** Dataset records follows **

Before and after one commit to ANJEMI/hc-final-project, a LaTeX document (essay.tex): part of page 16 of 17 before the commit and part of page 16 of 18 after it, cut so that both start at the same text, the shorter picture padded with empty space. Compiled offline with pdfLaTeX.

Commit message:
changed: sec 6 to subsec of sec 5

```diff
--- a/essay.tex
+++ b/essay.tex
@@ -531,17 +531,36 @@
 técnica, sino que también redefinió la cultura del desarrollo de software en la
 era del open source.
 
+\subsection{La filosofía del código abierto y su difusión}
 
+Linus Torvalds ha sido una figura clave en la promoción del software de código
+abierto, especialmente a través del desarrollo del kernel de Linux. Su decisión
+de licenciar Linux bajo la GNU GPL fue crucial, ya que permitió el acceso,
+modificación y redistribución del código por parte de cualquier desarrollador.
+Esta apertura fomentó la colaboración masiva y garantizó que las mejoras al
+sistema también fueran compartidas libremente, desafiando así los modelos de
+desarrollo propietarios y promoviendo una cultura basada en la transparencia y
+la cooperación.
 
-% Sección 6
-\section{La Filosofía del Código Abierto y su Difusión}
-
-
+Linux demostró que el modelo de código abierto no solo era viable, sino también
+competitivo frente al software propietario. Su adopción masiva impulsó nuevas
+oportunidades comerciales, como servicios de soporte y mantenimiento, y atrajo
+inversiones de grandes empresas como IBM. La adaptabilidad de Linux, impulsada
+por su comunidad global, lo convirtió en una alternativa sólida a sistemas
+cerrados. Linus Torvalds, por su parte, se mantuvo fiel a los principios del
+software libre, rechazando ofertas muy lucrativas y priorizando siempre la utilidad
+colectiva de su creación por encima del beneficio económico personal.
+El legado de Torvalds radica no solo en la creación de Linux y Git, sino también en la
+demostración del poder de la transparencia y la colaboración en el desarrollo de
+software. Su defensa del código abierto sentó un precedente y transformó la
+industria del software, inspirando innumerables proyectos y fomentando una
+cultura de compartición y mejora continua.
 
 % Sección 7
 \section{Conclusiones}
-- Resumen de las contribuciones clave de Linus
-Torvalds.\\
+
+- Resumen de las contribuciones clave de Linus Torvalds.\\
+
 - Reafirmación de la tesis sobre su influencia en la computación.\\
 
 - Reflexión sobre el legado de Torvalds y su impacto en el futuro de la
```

** End of Dataset records **
** Dataset records follows **

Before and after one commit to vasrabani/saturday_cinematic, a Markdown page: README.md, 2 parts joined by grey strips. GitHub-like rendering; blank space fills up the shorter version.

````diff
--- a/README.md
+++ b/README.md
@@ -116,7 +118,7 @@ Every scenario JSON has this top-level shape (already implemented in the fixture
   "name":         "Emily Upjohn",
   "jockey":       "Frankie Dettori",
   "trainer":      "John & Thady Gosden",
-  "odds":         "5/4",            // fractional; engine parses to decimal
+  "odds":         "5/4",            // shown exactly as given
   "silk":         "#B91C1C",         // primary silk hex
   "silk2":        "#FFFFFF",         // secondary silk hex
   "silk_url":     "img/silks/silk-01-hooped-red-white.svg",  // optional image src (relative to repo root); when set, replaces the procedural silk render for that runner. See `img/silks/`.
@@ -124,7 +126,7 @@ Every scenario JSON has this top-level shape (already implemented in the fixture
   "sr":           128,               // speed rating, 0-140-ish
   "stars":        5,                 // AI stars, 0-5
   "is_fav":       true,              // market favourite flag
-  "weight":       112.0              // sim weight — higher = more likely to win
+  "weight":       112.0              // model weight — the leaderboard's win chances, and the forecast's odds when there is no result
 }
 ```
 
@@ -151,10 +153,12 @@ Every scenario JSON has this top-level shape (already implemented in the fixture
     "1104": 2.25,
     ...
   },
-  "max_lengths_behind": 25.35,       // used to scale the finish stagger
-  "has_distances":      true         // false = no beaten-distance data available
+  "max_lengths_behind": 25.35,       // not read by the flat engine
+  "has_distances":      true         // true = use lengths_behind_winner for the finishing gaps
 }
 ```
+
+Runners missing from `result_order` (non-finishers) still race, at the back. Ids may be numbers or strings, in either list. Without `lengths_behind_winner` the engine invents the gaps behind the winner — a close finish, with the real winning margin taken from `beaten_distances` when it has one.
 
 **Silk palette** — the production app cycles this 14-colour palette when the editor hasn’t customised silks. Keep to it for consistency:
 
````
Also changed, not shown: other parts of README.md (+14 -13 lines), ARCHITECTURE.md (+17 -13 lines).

** End of Dataset records **
** Dataset records follows **

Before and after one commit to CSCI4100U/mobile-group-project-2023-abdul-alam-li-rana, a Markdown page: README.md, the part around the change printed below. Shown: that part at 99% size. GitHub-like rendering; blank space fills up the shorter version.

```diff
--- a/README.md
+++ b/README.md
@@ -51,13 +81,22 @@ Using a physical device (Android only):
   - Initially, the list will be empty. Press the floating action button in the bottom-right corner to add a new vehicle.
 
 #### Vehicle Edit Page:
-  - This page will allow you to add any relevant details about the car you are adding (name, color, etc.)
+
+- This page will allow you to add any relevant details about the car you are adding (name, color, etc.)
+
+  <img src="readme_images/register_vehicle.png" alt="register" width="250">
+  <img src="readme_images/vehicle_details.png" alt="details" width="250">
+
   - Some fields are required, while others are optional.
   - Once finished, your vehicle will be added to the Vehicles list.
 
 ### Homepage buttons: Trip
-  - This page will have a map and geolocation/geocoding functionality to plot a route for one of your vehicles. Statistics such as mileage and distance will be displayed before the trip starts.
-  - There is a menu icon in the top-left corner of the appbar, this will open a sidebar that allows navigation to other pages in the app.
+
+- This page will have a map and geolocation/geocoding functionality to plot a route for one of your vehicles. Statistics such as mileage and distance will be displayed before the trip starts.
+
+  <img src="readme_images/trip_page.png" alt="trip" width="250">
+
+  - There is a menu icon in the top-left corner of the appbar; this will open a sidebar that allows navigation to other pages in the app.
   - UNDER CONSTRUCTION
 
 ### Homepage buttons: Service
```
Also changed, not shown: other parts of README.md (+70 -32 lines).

** End of Dataset records **

Requirement =
Filter on the word "software": copy each matching line from the entries above.

Result =
 técnica, sino que también redefinió la cultura del desarrollo de software en la
+Linus Torvalds ha sido una figura clave en la promoción del software de código
+competitivo frente al software propietario. Su adopción masiva impulsó nuevas
+software libre, rechazando ofertas muy lucrativas y priorizando siempre la utilidad
+software. Su defensa del código abierto sentó un precedente y transformó la
+industria del software, inspirando innumerables proyectos y fomentando una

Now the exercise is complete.